What I believe writing instruction is in a digital world.
March 15, 2018
My belief about writing is that it is one of the skills that students learn in school and never stop developing throughout their life, academics and careers. With that said, being a good writer can get you far in life and without that literacy skill one is bound to struggle. Unlike many math skills that people create memes about, writing is useful to everyday life from writing a post in only 145 characters on Twitter to applying for a job. People in today’s society employ their writing skills for a variety of different purposes. In some cases, this makes writing one of the most important skills we can teach to students, which is possibly why so many teachers struggle with this. According to a recent Pew Internet and American Life survey, “88% of parents with a high school degree or less say that writing is more important in today’s world, compared with 80% of parents with at least some college experience”.
As an elementary school teacher, I struggle with writing instruction and engaging my students in the writing process. My students are barely learning to read and when I start to ask for independent writing, panic sets in. Because reading and writing are so interconnected, students who are good readers have an easier time than those who are struggling to read.
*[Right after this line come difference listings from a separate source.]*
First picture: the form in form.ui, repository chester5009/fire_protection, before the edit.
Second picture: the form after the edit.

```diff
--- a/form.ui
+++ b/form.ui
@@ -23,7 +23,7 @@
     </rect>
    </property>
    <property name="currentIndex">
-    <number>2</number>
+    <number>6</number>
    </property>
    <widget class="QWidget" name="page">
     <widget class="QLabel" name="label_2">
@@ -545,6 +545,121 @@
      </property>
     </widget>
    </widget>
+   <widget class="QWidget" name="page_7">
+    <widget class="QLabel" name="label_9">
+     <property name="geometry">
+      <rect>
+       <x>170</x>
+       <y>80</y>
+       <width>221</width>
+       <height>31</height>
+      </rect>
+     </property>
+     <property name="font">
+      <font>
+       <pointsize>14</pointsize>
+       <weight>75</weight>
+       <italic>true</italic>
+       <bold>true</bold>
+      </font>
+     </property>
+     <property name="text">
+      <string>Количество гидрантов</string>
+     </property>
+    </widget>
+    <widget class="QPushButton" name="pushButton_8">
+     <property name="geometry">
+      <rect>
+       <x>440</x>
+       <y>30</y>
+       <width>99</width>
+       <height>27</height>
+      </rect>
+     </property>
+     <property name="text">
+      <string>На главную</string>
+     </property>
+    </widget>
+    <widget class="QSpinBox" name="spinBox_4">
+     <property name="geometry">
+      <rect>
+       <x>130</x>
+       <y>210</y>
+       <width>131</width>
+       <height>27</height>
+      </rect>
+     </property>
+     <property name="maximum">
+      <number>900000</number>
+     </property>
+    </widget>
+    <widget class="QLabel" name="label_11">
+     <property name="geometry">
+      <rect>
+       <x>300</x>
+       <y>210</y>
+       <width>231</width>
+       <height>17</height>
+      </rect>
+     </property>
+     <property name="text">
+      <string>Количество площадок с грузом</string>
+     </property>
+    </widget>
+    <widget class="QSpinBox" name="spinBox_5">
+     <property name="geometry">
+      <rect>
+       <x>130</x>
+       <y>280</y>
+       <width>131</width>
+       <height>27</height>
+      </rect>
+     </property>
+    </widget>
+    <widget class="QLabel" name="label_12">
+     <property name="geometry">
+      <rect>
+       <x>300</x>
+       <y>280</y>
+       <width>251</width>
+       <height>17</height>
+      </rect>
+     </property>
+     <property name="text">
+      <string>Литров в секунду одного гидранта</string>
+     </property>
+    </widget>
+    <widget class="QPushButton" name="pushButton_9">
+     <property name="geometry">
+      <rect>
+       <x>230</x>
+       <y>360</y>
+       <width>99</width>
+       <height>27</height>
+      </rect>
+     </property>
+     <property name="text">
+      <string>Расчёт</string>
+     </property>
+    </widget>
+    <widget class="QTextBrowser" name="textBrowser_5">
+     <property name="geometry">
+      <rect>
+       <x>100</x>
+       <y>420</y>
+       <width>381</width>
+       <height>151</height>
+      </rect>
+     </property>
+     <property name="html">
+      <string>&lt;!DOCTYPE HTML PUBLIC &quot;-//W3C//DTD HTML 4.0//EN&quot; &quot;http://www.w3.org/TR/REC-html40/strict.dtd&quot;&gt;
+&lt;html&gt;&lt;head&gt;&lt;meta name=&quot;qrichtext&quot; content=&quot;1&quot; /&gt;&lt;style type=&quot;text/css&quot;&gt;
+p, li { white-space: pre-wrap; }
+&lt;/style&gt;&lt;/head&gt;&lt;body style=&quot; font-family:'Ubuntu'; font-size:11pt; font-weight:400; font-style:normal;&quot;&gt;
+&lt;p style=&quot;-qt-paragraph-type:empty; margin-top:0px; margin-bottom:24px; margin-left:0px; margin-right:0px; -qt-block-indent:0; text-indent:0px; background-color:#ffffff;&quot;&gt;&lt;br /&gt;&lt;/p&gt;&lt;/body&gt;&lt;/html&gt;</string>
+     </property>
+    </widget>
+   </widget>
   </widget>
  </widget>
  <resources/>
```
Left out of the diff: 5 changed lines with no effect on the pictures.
Let’s face it, there are plenty of first graders who aren’t all the way ready to make that leap which leads to frustrations for the teacher and the student.
Writing instruction is hard and I would expect that it always has been, I make this assumption because writing instruction has not evolved at the pace as society has. Traditionally, teachers model exemplary writing for our students with which makes the bar hard to meet for many students. Today, common core state standards focus around three genres; narratives, informative and argumentative. I do believe these genres are important but I do believe the elements of these genres can be explored through digital media.
As a teacher who recently graduated college in the last five years, I have a problem with the perspective that teachers are “digital immigrants” and our students are “digital natives”. Personally, I have had access to a computer since I was in Elementary school and although I am not a “digital native” I have been present through the evolution of technology which doesn’t exactly make me an “immigrant” either. The point that I am trying to make is that not all teachers are resistant to the media literacy movement. I believe that this lens of instruction opens doors in the classroom to better meet the needs of your students. Additionally, I believe that the elements of digital writing; website design, audio, presentations and video are just as important as the traditional elements. In some cases, one might say they are more beneficial in today’s society. With that said I believe it is the job of teachers to facilitate this kind of learning and enter the classroom without any assumptions about what technology skills students have. Not every student is going to have the same experiences and knowledge base. The only way to meet the digital literacy instructional needs of your classroom is to conduct a needs assessment of your classes experiences and skills when it comes to technology. The teacher will not always be the expert when it comes to the latest digital fad or platform but a teacher who wants their students to be successful academically and in life will continue to learn and create an environment for learning that values the expertise of the students in regard to technology. The writing process should be collaborative between student-student, teacher-student, student-web/online platforms. If you are a teacher who is ready to dive into digital writing instruction I have included a link that has great ideas for crafting digital writing pieces. Check it out!